(Records contained in a dataset)
====================
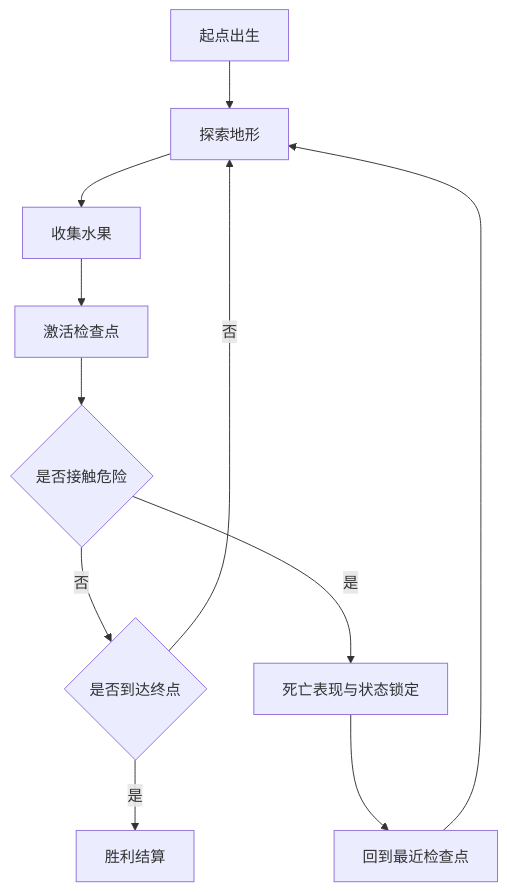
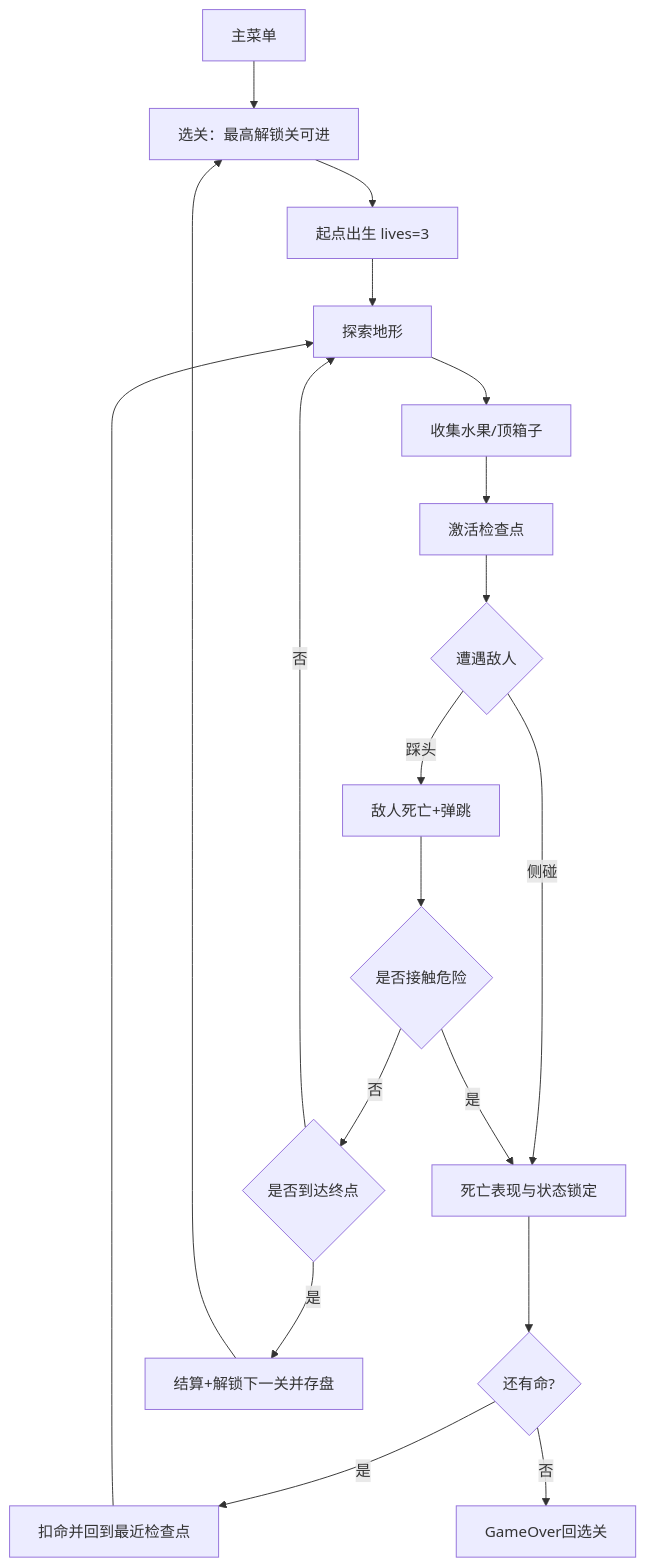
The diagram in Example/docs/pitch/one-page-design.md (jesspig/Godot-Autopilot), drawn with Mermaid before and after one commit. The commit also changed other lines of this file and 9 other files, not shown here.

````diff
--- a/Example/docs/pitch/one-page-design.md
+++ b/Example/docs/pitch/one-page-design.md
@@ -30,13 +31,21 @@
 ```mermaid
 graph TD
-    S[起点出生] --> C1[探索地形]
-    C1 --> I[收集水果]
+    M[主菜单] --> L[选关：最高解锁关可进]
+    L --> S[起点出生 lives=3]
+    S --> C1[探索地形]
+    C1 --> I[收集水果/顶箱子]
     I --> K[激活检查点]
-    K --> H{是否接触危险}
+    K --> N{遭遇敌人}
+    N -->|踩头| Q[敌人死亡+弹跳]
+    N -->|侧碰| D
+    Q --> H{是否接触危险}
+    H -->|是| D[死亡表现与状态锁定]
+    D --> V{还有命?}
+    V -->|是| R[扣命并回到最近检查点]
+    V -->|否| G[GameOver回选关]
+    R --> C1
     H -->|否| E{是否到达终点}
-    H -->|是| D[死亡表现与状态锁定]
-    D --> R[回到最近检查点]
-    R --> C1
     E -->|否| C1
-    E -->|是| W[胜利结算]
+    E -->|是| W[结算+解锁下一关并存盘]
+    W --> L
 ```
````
====================
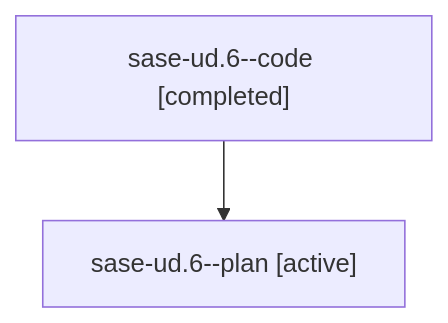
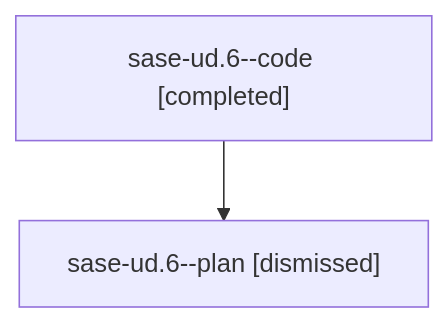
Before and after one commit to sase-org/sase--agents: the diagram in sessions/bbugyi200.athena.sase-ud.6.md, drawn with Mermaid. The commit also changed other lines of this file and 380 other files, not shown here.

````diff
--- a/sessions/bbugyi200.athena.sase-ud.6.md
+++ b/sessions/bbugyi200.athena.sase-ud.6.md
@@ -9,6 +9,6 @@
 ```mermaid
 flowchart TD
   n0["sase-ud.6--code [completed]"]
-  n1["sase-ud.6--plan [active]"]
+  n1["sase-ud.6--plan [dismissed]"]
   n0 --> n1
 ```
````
====================
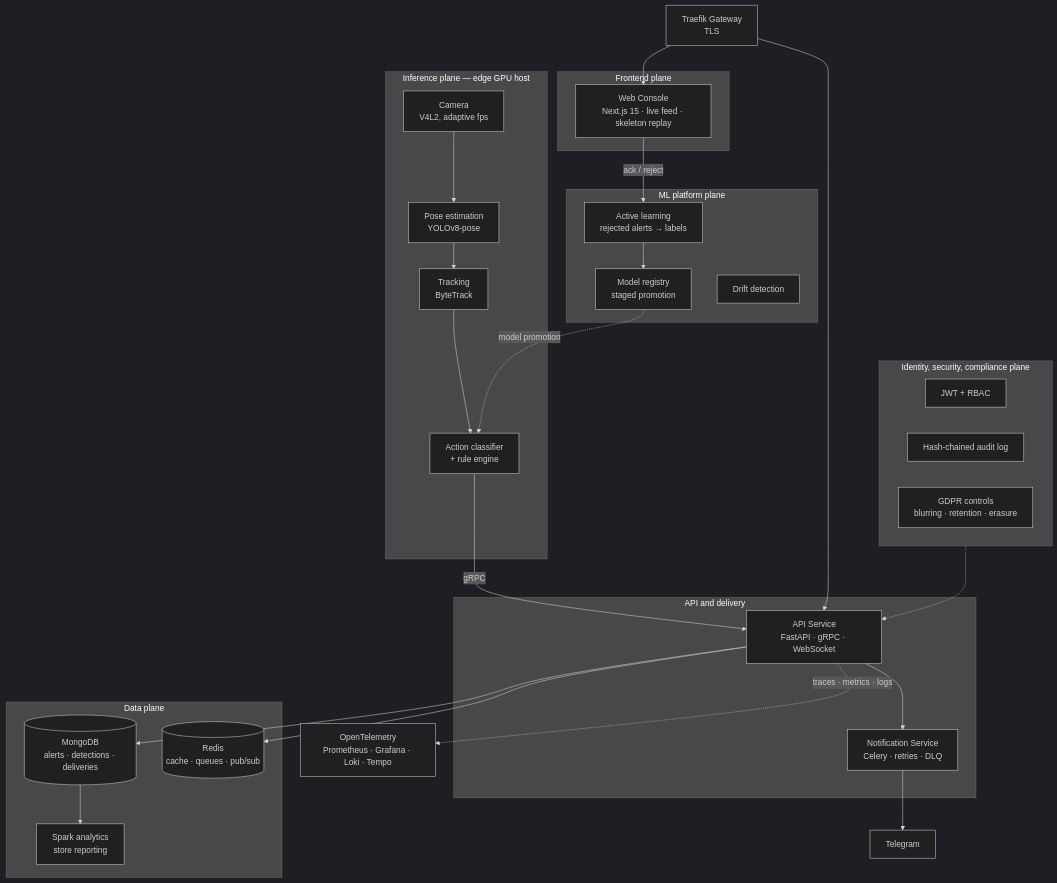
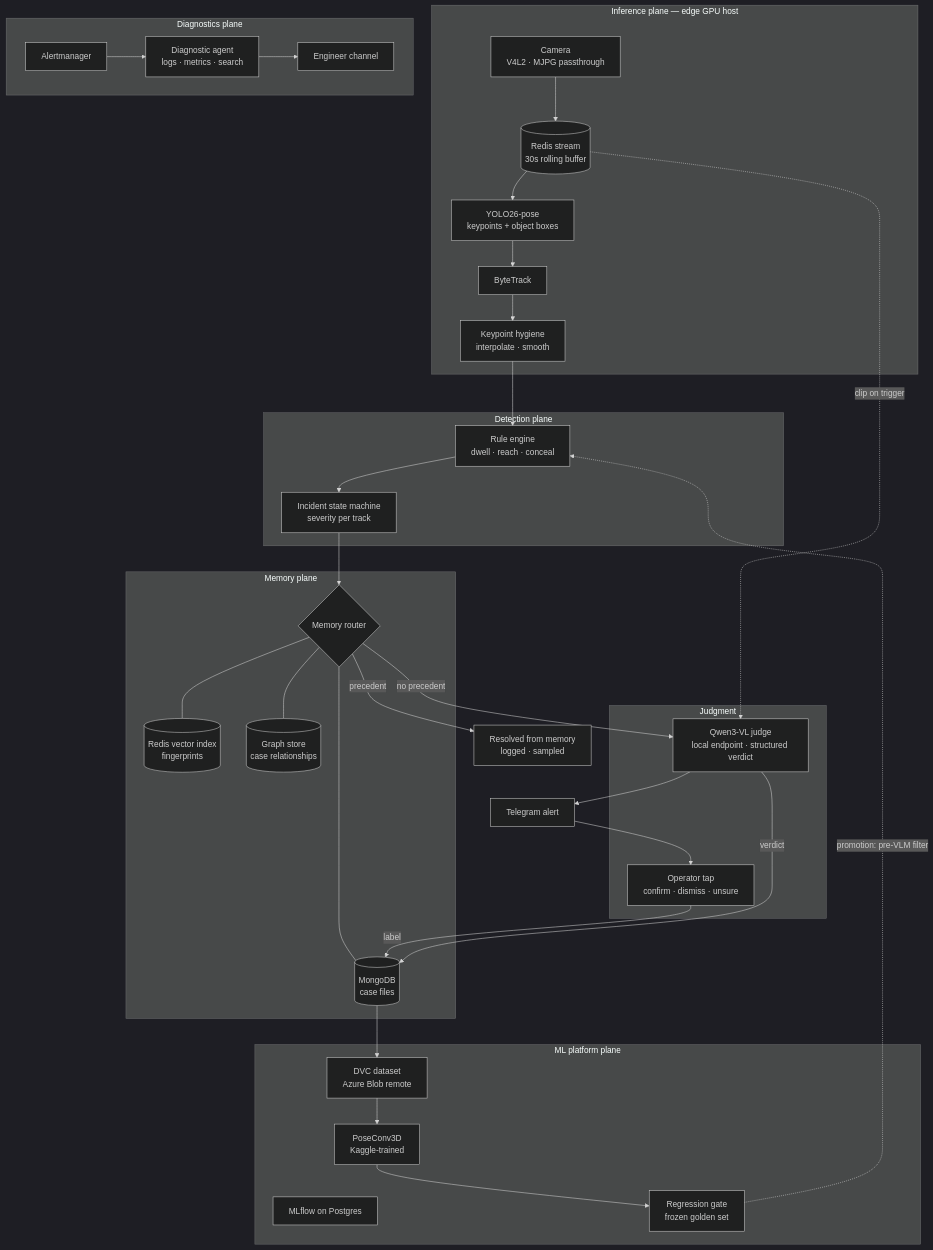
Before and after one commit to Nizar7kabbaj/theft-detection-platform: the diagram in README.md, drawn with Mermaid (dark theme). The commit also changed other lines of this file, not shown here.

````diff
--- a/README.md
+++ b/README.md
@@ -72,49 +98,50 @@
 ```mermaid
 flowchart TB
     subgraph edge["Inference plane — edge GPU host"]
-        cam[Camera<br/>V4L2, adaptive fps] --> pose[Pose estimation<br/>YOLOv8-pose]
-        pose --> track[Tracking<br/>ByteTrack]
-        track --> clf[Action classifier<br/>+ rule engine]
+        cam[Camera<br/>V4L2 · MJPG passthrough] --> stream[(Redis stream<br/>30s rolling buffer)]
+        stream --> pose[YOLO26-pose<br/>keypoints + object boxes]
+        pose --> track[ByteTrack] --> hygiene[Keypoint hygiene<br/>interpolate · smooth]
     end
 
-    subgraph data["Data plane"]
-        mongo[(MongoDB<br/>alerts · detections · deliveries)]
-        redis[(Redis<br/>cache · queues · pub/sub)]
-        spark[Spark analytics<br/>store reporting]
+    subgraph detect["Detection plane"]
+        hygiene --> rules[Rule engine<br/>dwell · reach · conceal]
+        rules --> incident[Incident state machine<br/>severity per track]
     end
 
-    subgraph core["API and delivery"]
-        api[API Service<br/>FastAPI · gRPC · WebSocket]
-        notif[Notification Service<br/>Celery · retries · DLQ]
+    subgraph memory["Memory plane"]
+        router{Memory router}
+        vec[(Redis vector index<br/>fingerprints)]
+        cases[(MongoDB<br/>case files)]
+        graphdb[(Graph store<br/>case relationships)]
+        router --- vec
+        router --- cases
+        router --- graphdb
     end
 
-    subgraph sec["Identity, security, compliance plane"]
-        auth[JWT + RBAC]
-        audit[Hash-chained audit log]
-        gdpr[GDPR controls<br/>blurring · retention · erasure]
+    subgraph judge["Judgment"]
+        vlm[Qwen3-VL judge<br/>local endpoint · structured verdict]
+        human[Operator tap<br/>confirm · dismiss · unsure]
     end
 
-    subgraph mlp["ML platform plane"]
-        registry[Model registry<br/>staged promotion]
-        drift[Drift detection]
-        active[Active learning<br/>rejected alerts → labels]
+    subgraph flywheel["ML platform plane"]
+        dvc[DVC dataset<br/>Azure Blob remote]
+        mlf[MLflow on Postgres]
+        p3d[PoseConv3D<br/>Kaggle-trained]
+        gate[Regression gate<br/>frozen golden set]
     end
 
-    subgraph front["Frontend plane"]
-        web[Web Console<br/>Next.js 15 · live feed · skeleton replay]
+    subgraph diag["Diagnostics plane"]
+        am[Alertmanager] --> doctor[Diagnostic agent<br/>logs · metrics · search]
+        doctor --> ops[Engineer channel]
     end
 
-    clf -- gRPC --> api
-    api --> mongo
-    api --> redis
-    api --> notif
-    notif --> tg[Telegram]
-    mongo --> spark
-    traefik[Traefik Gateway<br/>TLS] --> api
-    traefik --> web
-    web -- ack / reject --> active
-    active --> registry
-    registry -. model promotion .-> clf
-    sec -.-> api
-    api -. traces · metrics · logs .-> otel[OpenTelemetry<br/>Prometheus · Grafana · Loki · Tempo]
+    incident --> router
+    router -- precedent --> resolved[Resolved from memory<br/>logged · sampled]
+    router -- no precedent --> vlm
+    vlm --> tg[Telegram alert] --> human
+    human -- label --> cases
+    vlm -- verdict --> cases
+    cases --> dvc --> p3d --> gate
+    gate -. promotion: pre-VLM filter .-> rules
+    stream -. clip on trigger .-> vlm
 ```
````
====================
• EXERCISE DIRECTIONS: How many of the lines above contain the string "plane"? Give the count alone.

• OUTPUT: 9